All lines in the records that carry the string "style" are to be shown.
[Opening Given information section]
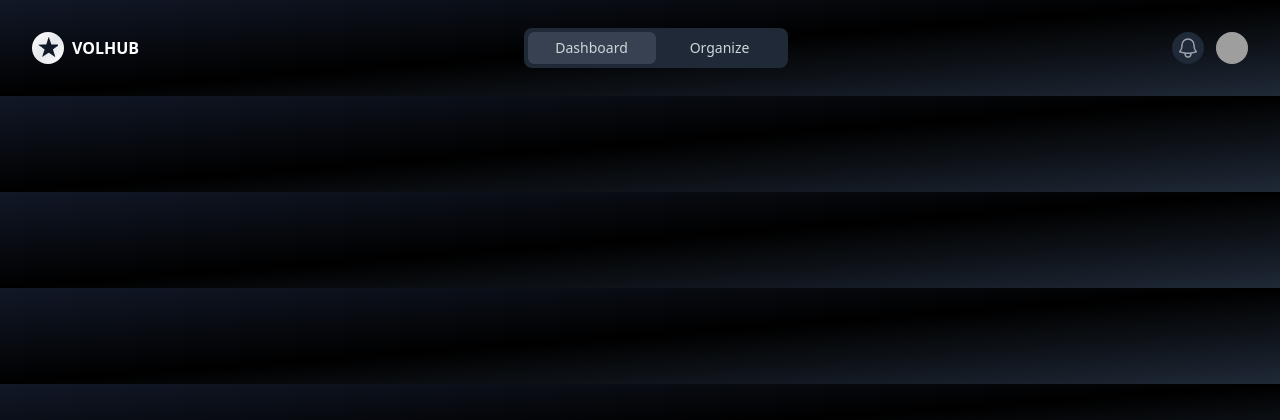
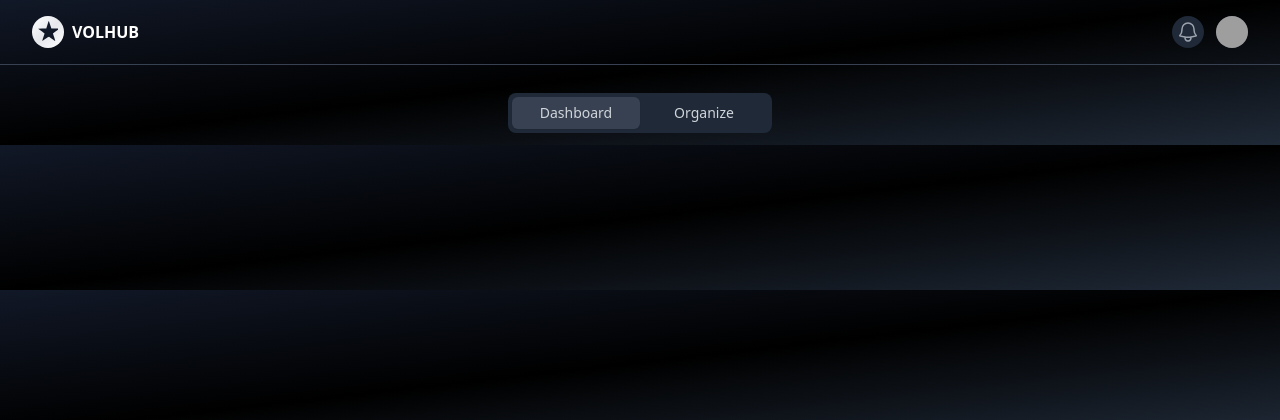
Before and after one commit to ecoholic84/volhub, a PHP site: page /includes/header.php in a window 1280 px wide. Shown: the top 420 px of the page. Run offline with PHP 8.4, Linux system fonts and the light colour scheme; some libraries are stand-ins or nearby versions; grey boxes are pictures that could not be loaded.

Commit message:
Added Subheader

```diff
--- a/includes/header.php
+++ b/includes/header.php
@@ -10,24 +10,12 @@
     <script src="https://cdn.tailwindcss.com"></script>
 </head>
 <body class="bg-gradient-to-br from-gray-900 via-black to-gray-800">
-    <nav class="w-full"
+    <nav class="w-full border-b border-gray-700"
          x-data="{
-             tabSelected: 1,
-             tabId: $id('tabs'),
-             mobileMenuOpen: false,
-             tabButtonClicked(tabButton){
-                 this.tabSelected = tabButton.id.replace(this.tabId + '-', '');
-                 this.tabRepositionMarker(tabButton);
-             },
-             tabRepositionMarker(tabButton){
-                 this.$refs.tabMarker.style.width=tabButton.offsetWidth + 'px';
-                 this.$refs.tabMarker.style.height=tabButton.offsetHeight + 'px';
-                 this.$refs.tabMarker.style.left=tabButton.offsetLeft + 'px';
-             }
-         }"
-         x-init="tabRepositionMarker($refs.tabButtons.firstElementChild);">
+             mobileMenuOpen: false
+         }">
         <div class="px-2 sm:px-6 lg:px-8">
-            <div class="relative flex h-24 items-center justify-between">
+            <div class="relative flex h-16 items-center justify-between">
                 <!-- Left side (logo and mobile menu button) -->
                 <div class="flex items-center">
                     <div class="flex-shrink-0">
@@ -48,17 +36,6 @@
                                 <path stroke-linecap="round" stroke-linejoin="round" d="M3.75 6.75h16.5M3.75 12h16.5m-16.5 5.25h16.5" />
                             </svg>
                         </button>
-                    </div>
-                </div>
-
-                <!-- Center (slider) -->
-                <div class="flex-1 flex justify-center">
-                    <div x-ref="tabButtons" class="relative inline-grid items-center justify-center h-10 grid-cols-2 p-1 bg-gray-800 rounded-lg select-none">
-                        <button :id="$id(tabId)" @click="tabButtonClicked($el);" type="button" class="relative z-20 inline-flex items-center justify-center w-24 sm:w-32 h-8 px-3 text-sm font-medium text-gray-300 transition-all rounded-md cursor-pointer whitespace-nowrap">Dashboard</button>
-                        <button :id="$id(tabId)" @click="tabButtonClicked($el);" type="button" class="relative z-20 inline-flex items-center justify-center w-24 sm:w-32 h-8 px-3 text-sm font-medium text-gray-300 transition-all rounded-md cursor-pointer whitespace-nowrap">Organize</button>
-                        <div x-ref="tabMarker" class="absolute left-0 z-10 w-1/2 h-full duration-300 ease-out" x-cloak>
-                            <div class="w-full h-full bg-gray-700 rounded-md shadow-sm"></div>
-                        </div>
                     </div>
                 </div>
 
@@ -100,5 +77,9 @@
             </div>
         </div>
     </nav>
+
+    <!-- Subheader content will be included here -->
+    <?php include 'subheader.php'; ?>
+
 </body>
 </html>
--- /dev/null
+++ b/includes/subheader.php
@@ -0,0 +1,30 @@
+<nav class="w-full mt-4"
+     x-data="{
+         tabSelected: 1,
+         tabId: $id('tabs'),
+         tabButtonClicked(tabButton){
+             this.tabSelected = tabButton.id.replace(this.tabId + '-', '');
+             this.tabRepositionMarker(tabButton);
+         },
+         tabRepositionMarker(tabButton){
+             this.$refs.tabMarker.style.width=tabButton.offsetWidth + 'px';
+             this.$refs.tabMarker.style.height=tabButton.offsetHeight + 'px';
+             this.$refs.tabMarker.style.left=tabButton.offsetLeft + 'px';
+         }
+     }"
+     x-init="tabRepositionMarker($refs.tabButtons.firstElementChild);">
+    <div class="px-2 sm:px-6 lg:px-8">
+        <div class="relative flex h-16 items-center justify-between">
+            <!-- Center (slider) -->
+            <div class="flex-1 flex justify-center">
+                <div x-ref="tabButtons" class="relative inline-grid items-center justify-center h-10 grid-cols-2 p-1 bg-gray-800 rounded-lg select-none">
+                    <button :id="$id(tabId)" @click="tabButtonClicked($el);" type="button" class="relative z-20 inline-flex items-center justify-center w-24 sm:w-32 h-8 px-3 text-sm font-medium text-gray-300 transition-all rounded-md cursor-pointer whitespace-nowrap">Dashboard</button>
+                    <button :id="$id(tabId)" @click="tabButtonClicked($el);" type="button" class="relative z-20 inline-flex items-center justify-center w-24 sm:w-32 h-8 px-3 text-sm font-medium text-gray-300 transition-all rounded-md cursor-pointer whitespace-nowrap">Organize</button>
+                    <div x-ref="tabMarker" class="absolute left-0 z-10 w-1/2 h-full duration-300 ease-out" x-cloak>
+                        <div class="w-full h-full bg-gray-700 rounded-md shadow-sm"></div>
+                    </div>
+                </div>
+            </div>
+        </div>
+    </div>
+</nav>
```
[Closing Given information section]
[Opening Given information section]
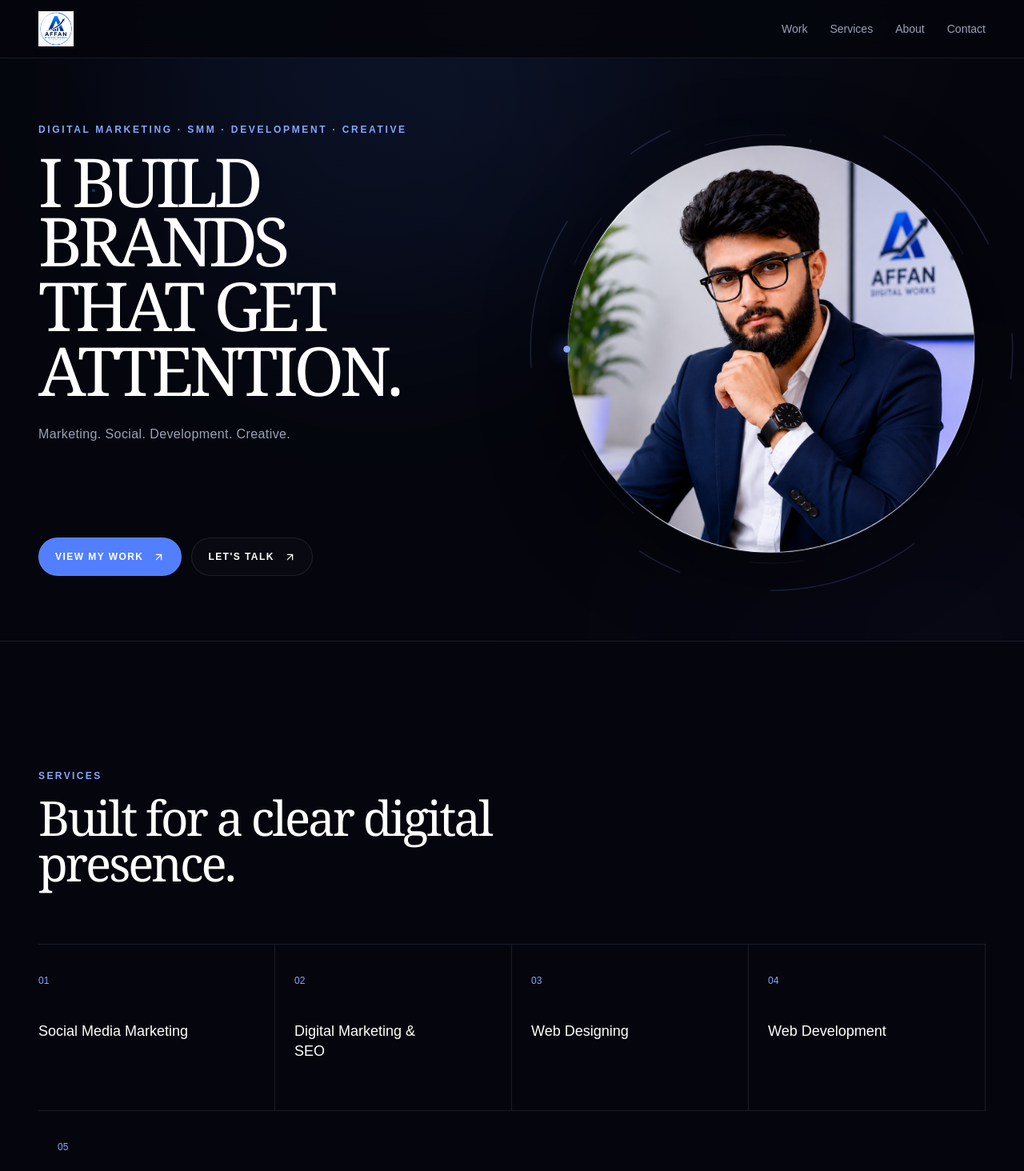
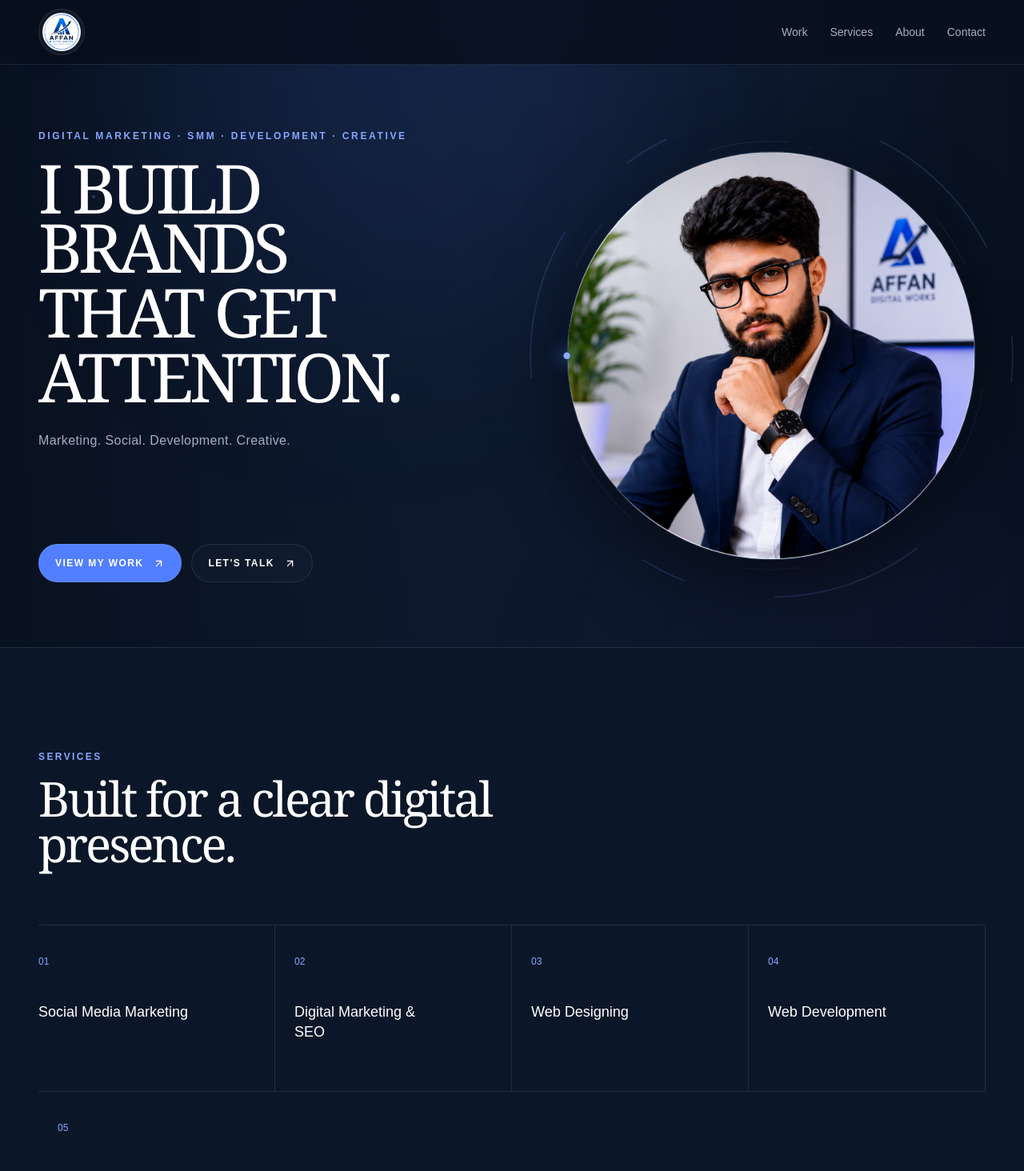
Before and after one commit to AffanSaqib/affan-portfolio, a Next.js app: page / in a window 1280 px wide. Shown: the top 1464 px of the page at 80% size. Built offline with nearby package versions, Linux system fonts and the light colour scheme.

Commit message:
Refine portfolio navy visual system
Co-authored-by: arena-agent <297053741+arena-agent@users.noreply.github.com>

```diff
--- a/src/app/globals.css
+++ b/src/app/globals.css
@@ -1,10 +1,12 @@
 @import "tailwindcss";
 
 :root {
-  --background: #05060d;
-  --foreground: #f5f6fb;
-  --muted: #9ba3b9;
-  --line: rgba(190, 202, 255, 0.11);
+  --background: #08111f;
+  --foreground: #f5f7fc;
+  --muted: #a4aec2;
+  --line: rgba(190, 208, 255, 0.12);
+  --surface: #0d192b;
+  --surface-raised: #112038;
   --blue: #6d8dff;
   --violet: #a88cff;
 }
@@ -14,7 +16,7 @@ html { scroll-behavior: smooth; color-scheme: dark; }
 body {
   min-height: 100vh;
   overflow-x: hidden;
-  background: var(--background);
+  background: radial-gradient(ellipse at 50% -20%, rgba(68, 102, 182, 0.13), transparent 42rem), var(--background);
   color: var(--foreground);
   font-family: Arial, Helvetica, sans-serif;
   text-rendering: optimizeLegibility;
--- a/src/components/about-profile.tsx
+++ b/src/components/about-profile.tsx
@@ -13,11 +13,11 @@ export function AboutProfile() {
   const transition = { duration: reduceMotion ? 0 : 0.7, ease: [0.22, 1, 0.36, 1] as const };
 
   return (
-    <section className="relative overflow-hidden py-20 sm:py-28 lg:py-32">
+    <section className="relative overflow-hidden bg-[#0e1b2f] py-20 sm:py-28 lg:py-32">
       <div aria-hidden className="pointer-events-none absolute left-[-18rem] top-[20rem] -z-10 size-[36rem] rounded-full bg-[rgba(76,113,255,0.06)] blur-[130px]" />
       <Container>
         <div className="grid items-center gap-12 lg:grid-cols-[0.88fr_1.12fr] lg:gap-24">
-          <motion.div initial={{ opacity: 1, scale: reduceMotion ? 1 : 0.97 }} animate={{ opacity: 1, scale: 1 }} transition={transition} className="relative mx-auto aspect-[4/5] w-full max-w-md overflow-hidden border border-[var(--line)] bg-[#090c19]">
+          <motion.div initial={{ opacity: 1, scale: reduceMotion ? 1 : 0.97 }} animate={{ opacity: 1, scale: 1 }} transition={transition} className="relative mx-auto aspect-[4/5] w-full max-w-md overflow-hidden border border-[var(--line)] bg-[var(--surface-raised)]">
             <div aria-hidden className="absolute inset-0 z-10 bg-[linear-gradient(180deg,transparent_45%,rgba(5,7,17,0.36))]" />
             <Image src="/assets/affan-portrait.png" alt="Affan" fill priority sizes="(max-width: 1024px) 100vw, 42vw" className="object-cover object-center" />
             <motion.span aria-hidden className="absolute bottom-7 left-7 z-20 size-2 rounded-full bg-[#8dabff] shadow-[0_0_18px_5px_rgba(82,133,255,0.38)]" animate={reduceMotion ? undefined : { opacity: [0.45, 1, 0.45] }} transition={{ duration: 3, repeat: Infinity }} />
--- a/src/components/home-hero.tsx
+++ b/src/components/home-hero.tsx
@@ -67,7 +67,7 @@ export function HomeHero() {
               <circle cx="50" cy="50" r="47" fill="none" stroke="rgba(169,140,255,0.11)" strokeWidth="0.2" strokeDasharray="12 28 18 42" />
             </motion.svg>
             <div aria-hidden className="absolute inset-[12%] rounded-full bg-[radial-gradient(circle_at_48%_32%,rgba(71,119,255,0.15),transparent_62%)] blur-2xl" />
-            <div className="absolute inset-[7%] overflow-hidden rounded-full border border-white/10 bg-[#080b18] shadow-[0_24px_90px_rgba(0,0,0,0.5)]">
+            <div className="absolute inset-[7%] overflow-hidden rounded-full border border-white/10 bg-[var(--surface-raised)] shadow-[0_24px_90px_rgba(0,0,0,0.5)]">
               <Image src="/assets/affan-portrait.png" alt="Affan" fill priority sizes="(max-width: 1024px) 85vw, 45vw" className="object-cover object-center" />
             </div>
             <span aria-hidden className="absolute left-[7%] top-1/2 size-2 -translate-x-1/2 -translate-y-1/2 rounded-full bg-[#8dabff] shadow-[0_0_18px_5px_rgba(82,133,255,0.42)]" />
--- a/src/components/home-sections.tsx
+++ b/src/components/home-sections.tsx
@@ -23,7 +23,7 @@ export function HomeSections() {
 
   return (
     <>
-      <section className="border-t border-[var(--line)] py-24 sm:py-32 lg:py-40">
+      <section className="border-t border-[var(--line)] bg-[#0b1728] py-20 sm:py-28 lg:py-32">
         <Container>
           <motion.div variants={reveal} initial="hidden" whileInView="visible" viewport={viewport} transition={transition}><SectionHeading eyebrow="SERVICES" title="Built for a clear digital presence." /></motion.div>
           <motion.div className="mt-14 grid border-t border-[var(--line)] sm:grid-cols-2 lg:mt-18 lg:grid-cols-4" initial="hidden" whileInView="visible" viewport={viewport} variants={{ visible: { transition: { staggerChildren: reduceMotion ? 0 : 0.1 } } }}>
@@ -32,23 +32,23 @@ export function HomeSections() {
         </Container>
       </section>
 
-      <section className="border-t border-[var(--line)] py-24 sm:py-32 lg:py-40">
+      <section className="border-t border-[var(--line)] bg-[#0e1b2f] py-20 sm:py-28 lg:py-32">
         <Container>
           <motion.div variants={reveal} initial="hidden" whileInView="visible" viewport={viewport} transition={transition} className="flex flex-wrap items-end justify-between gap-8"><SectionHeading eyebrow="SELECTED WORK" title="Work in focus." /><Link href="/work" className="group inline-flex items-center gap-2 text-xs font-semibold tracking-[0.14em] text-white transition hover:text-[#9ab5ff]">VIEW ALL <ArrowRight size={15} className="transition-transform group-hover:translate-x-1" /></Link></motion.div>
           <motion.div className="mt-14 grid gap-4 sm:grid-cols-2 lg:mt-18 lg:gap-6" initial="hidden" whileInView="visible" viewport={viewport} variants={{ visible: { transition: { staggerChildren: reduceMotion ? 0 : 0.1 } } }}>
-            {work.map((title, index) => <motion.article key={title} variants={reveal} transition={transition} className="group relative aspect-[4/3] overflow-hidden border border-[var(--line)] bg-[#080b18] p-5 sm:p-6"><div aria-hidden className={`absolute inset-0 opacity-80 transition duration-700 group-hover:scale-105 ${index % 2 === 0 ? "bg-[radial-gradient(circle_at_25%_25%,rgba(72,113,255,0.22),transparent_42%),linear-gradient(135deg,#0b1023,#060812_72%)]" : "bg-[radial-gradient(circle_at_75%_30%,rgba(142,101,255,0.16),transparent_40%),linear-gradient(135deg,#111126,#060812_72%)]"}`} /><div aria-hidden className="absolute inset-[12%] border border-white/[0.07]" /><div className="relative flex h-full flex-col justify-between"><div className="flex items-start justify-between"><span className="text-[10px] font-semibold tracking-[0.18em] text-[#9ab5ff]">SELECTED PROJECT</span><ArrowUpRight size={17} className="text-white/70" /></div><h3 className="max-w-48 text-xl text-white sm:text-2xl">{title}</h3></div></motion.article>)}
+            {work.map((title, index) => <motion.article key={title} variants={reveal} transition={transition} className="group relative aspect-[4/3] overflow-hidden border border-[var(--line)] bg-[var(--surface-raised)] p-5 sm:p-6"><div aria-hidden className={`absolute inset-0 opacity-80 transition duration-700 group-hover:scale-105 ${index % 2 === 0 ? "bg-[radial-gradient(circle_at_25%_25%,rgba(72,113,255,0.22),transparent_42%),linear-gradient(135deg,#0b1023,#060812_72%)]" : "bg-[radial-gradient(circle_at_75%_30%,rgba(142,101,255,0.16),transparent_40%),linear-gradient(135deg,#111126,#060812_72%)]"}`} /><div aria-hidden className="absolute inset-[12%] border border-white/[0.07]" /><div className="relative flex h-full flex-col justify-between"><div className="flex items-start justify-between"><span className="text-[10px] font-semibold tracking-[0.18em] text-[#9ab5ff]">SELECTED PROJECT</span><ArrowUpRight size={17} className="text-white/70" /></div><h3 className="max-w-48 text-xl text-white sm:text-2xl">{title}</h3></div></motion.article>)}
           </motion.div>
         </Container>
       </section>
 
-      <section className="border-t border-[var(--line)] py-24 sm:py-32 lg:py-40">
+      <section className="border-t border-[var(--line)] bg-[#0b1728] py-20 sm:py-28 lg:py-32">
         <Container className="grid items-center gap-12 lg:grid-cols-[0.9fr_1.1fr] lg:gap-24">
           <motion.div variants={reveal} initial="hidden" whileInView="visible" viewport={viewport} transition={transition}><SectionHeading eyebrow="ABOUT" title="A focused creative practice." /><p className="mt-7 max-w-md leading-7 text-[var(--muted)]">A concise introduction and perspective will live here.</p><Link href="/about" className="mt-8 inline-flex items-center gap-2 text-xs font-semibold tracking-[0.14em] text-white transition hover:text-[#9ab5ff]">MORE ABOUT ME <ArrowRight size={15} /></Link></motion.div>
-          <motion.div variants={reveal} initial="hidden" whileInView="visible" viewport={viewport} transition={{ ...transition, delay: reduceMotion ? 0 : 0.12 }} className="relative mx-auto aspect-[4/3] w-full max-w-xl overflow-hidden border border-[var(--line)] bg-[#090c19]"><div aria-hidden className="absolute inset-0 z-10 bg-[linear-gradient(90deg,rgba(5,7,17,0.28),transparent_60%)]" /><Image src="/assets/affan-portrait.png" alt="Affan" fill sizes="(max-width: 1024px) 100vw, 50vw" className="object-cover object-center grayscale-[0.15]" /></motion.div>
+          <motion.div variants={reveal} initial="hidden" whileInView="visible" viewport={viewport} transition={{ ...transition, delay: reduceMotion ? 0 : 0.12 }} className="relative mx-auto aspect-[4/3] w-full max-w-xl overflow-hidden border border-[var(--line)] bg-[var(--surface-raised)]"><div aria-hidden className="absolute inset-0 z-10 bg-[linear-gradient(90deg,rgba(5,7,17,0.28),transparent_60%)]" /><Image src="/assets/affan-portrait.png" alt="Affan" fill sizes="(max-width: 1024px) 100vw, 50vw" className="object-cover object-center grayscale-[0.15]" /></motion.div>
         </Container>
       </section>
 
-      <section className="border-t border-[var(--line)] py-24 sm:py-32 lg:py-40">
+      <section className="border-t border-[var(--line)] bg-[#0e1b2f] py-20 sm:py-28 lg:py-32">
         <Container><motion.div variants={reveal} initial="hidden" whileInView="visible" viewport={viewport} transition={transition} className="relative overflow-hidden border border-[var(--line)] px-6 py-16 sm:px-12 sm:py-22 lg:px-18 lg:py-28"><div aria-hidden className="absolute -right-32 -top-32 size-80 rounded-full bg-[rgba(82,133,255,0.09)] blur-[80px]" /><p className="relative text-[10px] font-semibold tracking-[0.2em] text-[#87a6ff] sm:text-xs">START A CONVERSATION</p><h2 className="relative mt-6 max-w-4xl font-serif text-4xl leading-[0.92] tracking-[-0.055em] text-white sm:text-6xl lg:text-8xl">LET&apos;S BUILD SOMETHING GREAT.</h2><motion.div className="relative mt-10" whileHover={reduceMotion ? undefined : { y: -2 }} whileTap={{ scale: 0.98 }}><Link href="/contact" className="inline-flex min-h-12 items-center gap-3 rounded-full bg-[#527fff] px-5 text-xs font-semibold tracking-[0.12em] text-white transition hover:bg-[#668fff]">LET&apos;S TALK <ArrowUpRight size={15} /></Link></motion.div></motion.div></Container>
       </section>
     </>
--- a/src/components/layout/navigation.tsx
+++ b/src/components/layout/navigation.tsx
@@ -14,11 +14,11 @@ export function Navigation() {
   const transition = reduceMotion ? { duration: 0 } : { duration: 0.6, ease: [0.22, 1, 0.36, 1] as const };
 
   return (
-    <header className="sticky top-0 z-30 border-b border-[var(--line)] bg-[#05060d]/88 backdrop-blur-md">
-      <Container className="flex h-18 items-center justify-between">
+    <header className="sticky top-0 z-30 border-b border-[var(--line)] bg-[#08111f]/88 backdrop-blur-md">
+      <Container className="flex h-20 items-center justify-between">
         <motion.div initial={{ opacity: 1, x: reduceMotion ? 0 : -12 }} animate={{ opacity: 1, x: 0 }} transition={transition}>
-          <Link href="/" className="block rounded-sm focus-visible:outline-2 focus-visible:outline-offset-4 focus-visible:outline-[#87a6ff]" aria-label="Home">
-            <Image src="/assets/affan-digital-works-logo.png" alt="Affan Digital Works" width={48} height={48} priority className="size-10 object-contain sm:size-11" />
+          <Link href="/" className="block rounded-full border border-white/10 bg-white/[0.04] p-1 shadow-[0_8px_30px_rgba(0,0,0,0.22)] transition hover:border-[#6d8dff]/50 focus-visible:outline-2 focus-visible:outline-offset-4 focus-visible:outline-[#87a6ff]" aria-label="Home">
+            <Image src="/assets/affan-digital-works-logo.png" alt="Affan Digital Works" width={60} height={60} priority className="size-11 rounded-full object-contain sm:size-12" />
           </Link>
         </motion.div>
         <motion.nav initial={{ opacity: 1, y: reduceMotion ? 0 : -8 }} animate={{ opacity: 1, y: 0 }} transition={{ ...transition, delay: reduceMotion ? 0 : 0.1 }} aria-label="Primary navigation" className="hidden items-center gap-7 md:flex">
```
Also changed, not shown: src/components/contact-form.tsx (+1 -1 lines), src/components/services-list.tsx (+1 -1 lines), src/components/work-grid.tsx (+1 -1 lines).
[Closing Given information section]
### Reply to the task
-                 this.$refs.tabMarker.style.width=tabButton.offsetWidth + 'px';
-                 this.$refs.tabMarker.style.height=tabButton.offsetHeight + 'px';
-                 this.$refs.tabMarker.style.left=tabButton.offsetLeft + 'px';
+             this.$refs.tabMarker.style.width=tabButton.offsetWidth + 'px';
+             this.$refs.tabMarker.style.height=tabButton.offsetHeight + 'px';
+             this.$refs.tabMarker.style.left=tabButton.offsetLeft + 'px';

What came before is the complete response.